To begin with, I thought writing in lockdown was going to be a doddle. My normal working life was sitting alone for hours alone staring at a computer screen. Then there were those bursts of high energy word-cookery. What would change?
Actually, I was even crazier than that. Staying home and not seeing people, I thought, would give me oodles of time to complete the umpty-um projects on my 2020 schedule. Maybe this was the year I completed three books, cleared out the study, got to grips with social media and started exercising regularly.
Um – no.
The Big Freeze
What actually happened was that I froze. Pretty much immediately. And completely. Could hardly do a thing.
It was a nasty shock. I was ashamed and a bit scared. At the time, I didn’t tell anyone.
The house got more and more of a tip. I started things I didn’t finish. But for a while I was self-isolating. So nobody knew.
That stage didn’t last. But struggling out of it took me time. And, from things I have been hearing, I’m not alone. Writing in lockdown can be harder than you’d think. Continue reading →
I remember watching the last Royal Wedding on television (well, bits of it) in April 2011. To be honest, I was surprised at how moved I was.
There is something heroic about that promise, “Until Death us do Part.” Especially so, when the two people making it have actually chosen each other.
After all, in the past, many royal weddings took place between people who were not much more than pieces on someone else’s chess board.
In 1922 my grandmother went to see the procession for the wedding of the Queen’s aunt to Viscount Lascelles. She came home, shocked, and told her sister that the young princess’s eyes were red with crying. Princess Mary was 24, her bridegroom 39. He looks grim in the wedding photograph. Continue reading →
A dozen published and aspiring authors attended the HOOK & HOLD (Sparkle1) full-day workshop in London on 17th June and they loved it!
Sparkle2 — BLING IT UP! — will be held in London on Saturday 21st October.
Bookings are now open. Details on the flyer below
And our birthday treat, to ourselves, and to you, our readers, is a scrummy romantic story, vintage Sophie Weston that you may have missed first time round. Want a RED HOT LOVER for Christmas? Who wouldn’t? Well, you’ll find him right here…
How many of us owe a lifelong love of a particular author to serendipity?
The kind of happy accident — in a bookshop, or a book sale, or perhaps even a hotel bedroom — when we pick up an author we haven’t heard of and start to read.
And ten minutes, or ten pages, later, we have the key to a whole new world and we are well and truly hooked.
New Love Letter to a Favourite Novel

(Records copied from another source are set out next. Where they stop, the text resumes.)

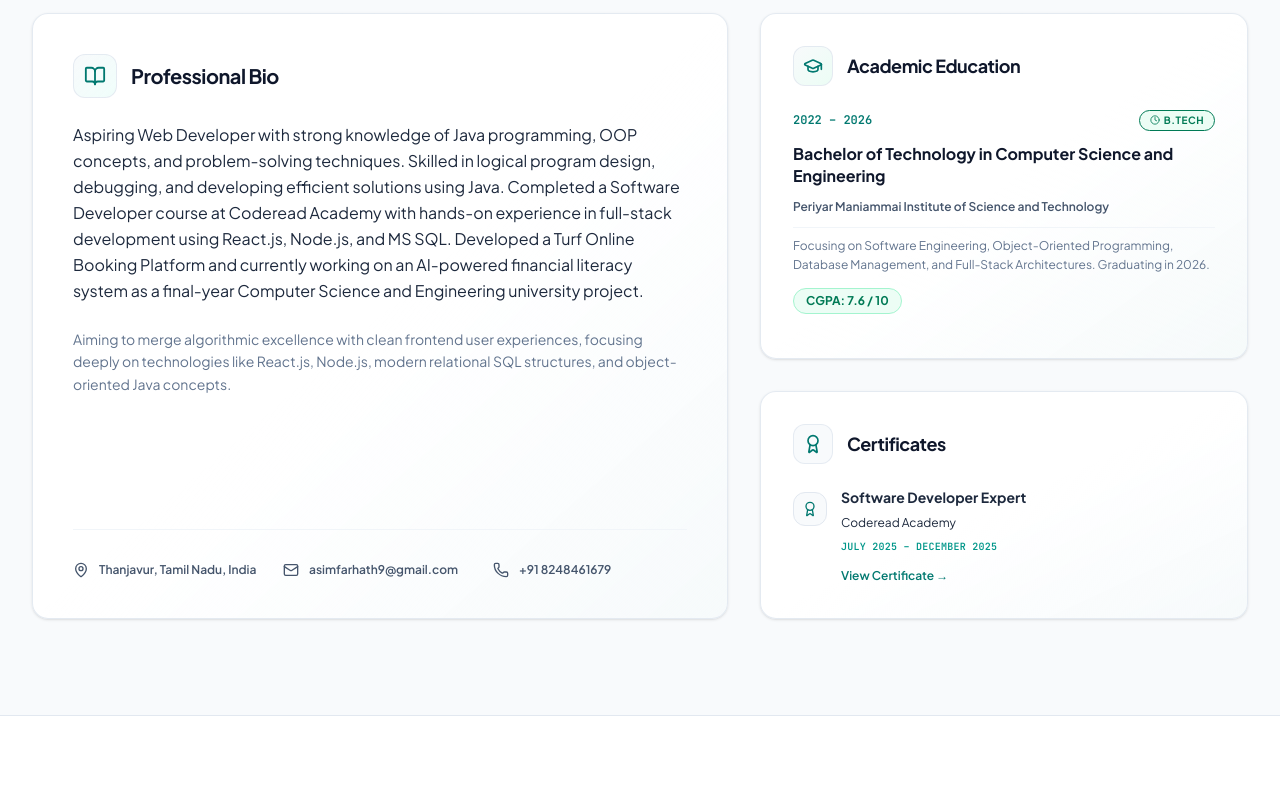
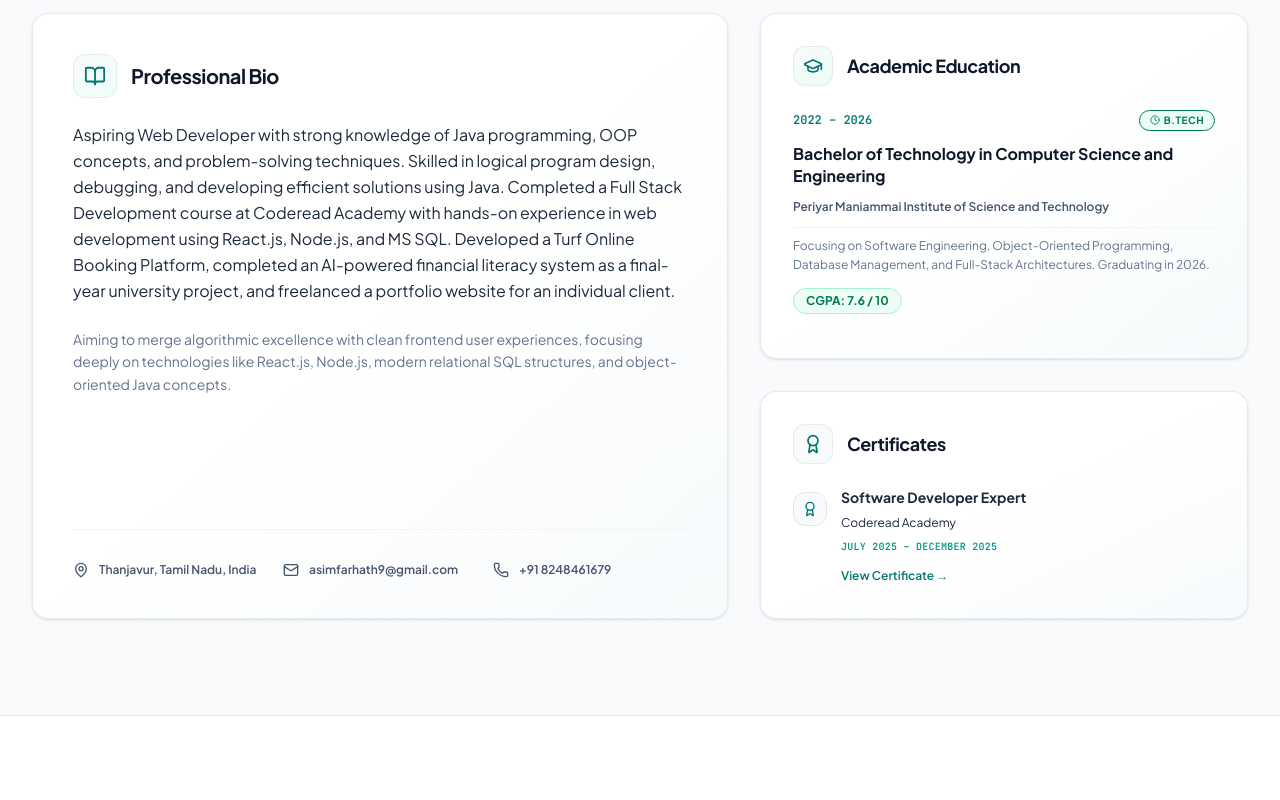
Before and after one commit to AsimFarhath/asim-portfolio, a React (Vite) app: page / in a window 1280 px wide. Shown: the part 1200-2000 px from the top of the page. Built offline with nearby package versions, Linux system fonts and the light colour scheme.

Commit message:
Updated portfolio

```diff
--- a/src/components/Projects.tsx
+++ b/src/components/Projects.tsx
@@ -173,7 +173,7 @@ export function Projects() {
                     </a>
 
                     <a
-                      href="#contact"
+                      href={project.demoUrl}
                       className="text-white bg-gradient-to-r from-teal-600 to-teal-700 hover:from-teal-500 hover:to-teal-600 px-4 py-2 rounded-xl text-xs flex items-center gap-1.5 font-bold tracking-wide transition-all shadow-sm cursor-pointer hover:shadow-md"
                     >
                       <Rocket className="w-3.5 h-3.5" />
--- a/src/data.ts
+++ b/src/data.ts
@@ -12,7 +12,7 @@ export const personalInfo = {
   phone: "+91 8248461679",
   email: "asimfarhath9@gmail.com",
   location: "Thanjavur, Tamil Nadu, India",
-  summary: "Aspiring Web Developer with strong knowledge of Java programming, OOP concepts, and problem-solving techniques. Skilled in logical program design, debugging, and developing efficient solutions using Java. Completed a Software Developer course at Coderead Academy with hands-on experience in full-stack development using React.js, Node.js, and MS SQL. Developed a Turf Online Booking Platform and currently working on an AI-powered financial literacy system as a final-year Computer Science and Engineering university project.",
+  summary: "Aspiring Web Developer with strong knowledge of Java programming, OOP concepts, and problem-solving techniques. Skilled in logical program design, debugging, and developing efficient solutions using Java. Completed a Full Stack Development course at Coderead Academy with hands-on experience in web development using React.js, Node.js, and MS SQL. Developed a Turf Online Booking Platform, completed an AI-powered financial literacy system as a final-year university project, and freelanced a portfolio website for an individual client.",
   github: "https://github.com", // Placeholder, will show clean link
   linkedin: "https://linkedin.com", // Placeholder
 };
@@ -91,7 +91,10 @@ export const projectsList: Project[] = [
       "Full-stack custom calendar slot grid for real-time turf booking.",
       "Secure role-based dashboard for managers (Manage turf hours, active pricing bands, and slots).",
       "Automated confirmation flows and booking ledger tracking."
-    ]
+    ],
+    githubUrl: "https://github.com/AsimFarhath",
+
+    demoUrl: "https://www.playspots.in/"
   },
   {
     id: "proj-2",
@@ -108,9 +111,49 @@ export const projectsList: Project[] = [
       "Interactive time-series charting showing predictive stock trends.",
       "Multilingual financial assistant support (Tamil and English) using LLM chatbot integration.",
       "Investment scoring system helping users identify low, moderate, or high-risk assets."
-    ]
-  }
+    ],
+    githubUrl: "https://github.com/AsimFarhath",
+
+    demoUrl: "https://fintechiq.me/"
+  },
+  {
+  id: "proj-3",
+
+  title: "Personal Portfolio Website",
+
+  period: "June 2026",
+
+  organization: "Freelance",
+
+  location: "Remote",
+
+  description: [
+    "Designed and developed a responsive portfolio website for an individual client using modern frontend technologies.",
+    "Implemented smooth animations, project showcases, certificates section, and deployment workflows."
+  ],
+
+  techStack: [
+    "React.js",
+    "TypeScript",
+    "Tailwind CSS",
+    "Framer Motion",
+    "Vercel",
+    "GitHub"
+  ],
+
+  highlights: [
+    "Responsive design optimized for desktop and mobile devices.",
+    "Interactive animations using Framer Motion.",
+    "Integrated certificates, resume download, and project showcase sections.",
+    "Deployed and maintained using GitHub and Vercel."
+  ],
+
+  githubUrl: "https://github.com/AsimFarhath/",
+
+  demoUrl: "https://devnath.vercel.app"
+}
 ];
+
 
 export const certificationsList: Certification[] = [
   {
@@ -141,4 +184,5 @@ export const skillsList: SkillGroup[] = [
     category: "Tools & Workflow",
     skills: ["Git & GitHub", "Visual Studio Code", "NPM", "Figma", "Docker Basics"]
   }
+
 ];
--- a/src/index.css
+++ b/src/index.css
@@ -6,7 +6,50 @@
   --font-mono: "JetBrains Mono", ui-monospace, SFMono-Regular, monospace;
 }
 
-/* Scrollbar Customization */
+/* =========================================
+   GLOBAL BACKGROUND
+========================================= */
+
+html,
+body,
+#root {
+  min-height: 100%;
+}
+
+body {
+  font-family: var(--font-sans);
+
+  background:
+    radial-gradient(
+      circle at top left,
+      rgba(20,184,166,0.08),
+      transparent 35%
+    ),
+
+    radial-gradient(
+      circle at bottom right,
+      rgba(16,185,129,0.06),
+      transparent 30%
+    ),
+
+    linear-gradient(
+      135deg,
+      #ffffff 0%,
+      #f8fafc 25%,
+      #ecfeff 60%,
+      #f0fdfa 80%,
+      #ffffff 100%
+    );
+
+  background-attachment: fixed;
+
+  color: #0f172a;
+}
+
+/* =========================================
+   SCROLLBAR
+========================================= */
+
 ::-webkit-scrollbar {
   width: 8px;
   height: 8px;
@@ -26,12 +69,16 @@
   background: #94a3b8;
 }
 
-/* Custom Animation Utility Classes */
+/* =========================================
+   ANIMATIONS
+========================================= */
+
 @keyframes scaleUp {
   0% {
     transform: scale(0.96);
     opacity: 0;
   }
+
   100% {
     transform: scale(1);
     opacity: 1;
@@ -43,6 +90,7 @@
     opacity: 0;
     transform: translateY(15px);
   }
+
   100% {
     opacity: 1;
     transform: translateY(0);
@@ -50,37 +98,41 @@
 }
 
 .animate-scale-up {
-  animation: scaleUp 0.3s cubic-bezier(0.16, 1, 0.3, 1) forwards;
+  animation: scaleUp .3s cubic-bezier(.16,1,.3,1) forwards;
 }
 
 .animate-fade-in {
-  animation: fadeIn 0.4s ease-out forwards;
+  animation: fadeIn .4s ease-out forwards;
 }
 
-/* No Scrollbar Utility */
+/* =========================================
+   UTILITIES
+========================================= */
+
 .no-scrollbar::-webkit-scrollbar {
   display: none;
 }
+
 .no-scrollbar {
-  -ms-overflow-style: none;  /* IE and Edge */
-  scrollbar-width: none;  /* Firefox */
+  -ms-overflow-style: none;
+  scrollbar-width: none;
 }
 
-/* ==========================================================================
-   PRINT DIRECTIVES (HIGH QUALITY RESUME EXPORT)
-   This forces the browser to hide everything else on the page during Ctrl+P or
-   Cmd+P print triggers, formatting the ResumeViewer modal as a standard paper doc.
-   ========================================================================== */
+/* =========================================
+   PRINT
+========================================= */
+
 @media print {
-  /* Hide typical website parts */
-  body, html, #root {
+
+  body,
+  html,
+  #root {
     background: white !important;
     color: black !important;
     height: auto !important;
     overflow: visible !important;
   }
 
-  /* Hide navbar, footer, background grates, hero elements, other panels */
   #main-nav,
   #hero,
   #about,
@@ -93,50 +145,77 @@
     display: none !important;
   }
 
-  /* Make sure the main printable resume view is fully displayed and expanded */
   div.fixed {
     position: absolute !important;
     inset: 0 !important;
+
     background: transparent !important;
+
     backdrop-filter: none !important;
+
     overflow: visible !important;
+
     padding: 0 !important;
+
     display: block !important;
+
     z-index: 99999 !important;
   }
 
   .print\:absolute {
     position: absolute !important;
+
     top: 0 !important;
+
     left: 0 !important;
+
     width: 100% !important;
+
     height: auto !important;
+
     max-height: none !important;
+
     box-shadow: none !important;
+
     border: none !important;
+
     background: white !important;
+
     color: black !important;
+
     overflow: visible !important;
+
     margin: 0 !important;
+
     padding: 0 !important;
   }
 
-  /* Ensure resume headers render crisp dark */
-  h1, h2, h3, h4, span, p, li, a {
+  h1,
+  h2,
+  h3,
+  h4,
+  span,
+  p,
+  li,
+  a {
     color: black !important;
+
     text-shadow: none !important;
   }
 
   .printable-area {
     margin: 0 auto !important;
-    padding: 2.5cm 2cm 2cm 2cm !important; /* Proper margin bounds for A4/Letter size */
-    width: 210mm !important; /* standard A4 width */
+
+    padding: 2.5cm 2cm 2cm 2cm !important;
+
+    width: 210mm !important;
+
     max-width: 100% !important;
+
     background: white !important;
   }
 
-  /* Force page breaks to be clean */
-  .space-y-8 > div {
+  .space-y-8>div {
     page-break-inside: avoid;
   }
 }
```
Also changed, not shown: 1 other file (tests, documents, lock files or other folders).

Today’s new Love Letter is from a male reader (small fanfare of trumpet here for sex equality in reading!). David describes the effect of just such an unexpected discovery — a hitherto unknown writer who has since become a must-buy for him and an essential part of his reading landscape.
Just the thing to warm the cockles of every writer’s heart.
Libertà’s First Reader Love Letter to a Favourite Novel
Our Love Letter to a Favourite Novel feature is still a work in progress. We’ve now refined it in the light of comments we’ve received from (we hope) intending contributors. We’re really grateful for all the supportive and encouraging suggestions and we hope you will keep them coming.
At this stage, we’ve got a couple of watchwords for ourselves and our contributors as they write their Love Letters: sharingand authenticity.
Sharing— we want everyone who reads these posts to feel at home here, whether they’re a fellow author or not.
Authentic— the piece doesn’t have to be unalloyed praise. Love isn’t always blind, after all. If readers think a character was short changed or there’s something they wish had or hadn’t been in the book, but nevertheless they still love it, they should go ahead and say so in their Love Letter.
You can read more about the latest news on the Love Letter to a Favourite Novel feature on the main page.